Updated: Mar 12, 2020
Would you like to reach an Autism Response Team that can connect you with resources to meet your needs? Do you want some basic autism knowledge such as how many boys (1/37) and how many girls (1/151) have autism? Or what percent of persons with autism remain nonverbal (33%)? If so, you’ll want to become familiar with Autism Speaks (autismspeaks.org) which is of course the nation’s most recognized organization in advancing advocacy, research, education, and services for autism. The organization has published “A Grandparent’s Guide to Autism” that can be downloaded at no charge. The publication’s sections include, “About Autism,” “Reactions to the Diagnosis,” “Your Role as a Grandparent,” “Support for Your Grandchild,” “Support for Your Child,” “Taking Care of Yourself,” “Tips for Long Distance Grandparenting,” and “A Letter to Grandparents of Children with Autism.”

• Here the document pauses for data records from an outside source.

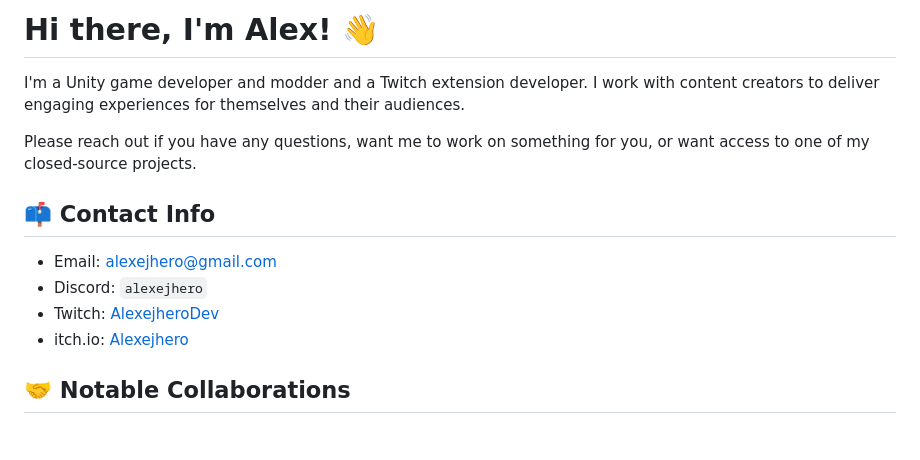
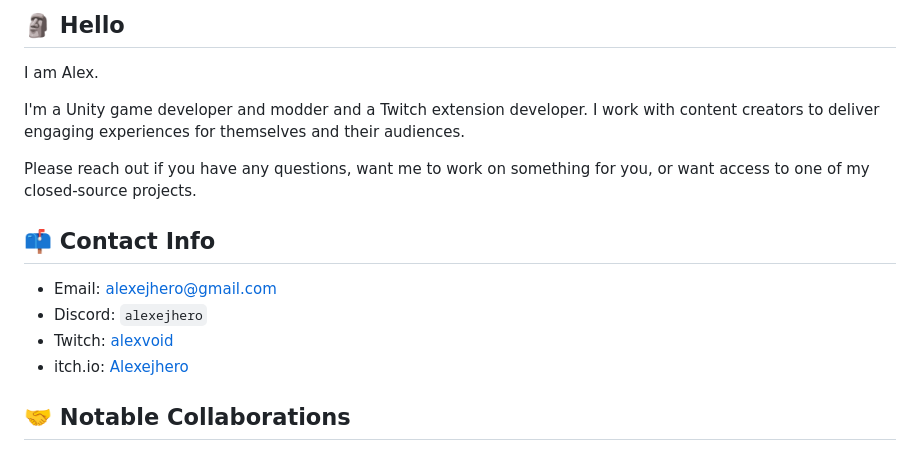
Before and after one commit to Alexejhero/Alexejhero, a Markdown page: README.md, the part around the change. GitHub-like rendering.

```diff
--- a/README.md
+++ b/README.md
@@ -1,4 +1,6 @@
-# Hi there, I'm Alex! 👋
+## 🗿 Hello
+
+I am Alex.
 
 I'm a Unity game developer and modder and a Twitch extension developer. I work with content creators to deliver engaging experiences for themselves and their audiences.
 
@@ -7,7 +9,7 @@ Please reach out if you have any questions, want me to work on something for you
 ## 📫 Contact Info
 - Email: [alexejhero@gmail.com](mailto:alexejhero@gmail.com)
 - Discord: `alexejhero`
-- Twitch: [AlexejheroDev](https://twitch.tv/AlexejheroDev)
+- Twitch: [alexvoid](https://twitch.tv/alexvoid)
 - itch.io: [Alexejhero](https://alexejhero.itch.io)
 
 ## 🤝 Notable Collaborations
```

This publication is not only helpful, but it also stimulates questions, comments, and avenues for conversation – all of which can be discussed within the Autism Grandparents Club. For example, the Grandparent’s Guide provides results of a survey of 2,600 autism grandparents – results such as “90% of grandparents feel that the experience of facing their grandchild’s situation together had brought them and their adult child closer.” The Guide offers long-distance grandparent tips such as: “Send a disposable camera and ask your grandchild to take pictures of herself, her family, friends . . .” Then when they mail the camera back the grandparent may want to make a little photo album to discuss when they next see each other. The Guide closes with a wonderful letter from an autism parent to autism grandparents that includes a whole list of thank-yous such as: “Thank you for keeping them overnight so we could sleep in; the respite was much needed.” Again, become engaged with Autism Speaks - autismspeaks.org – and read the Grandparent’s Guide.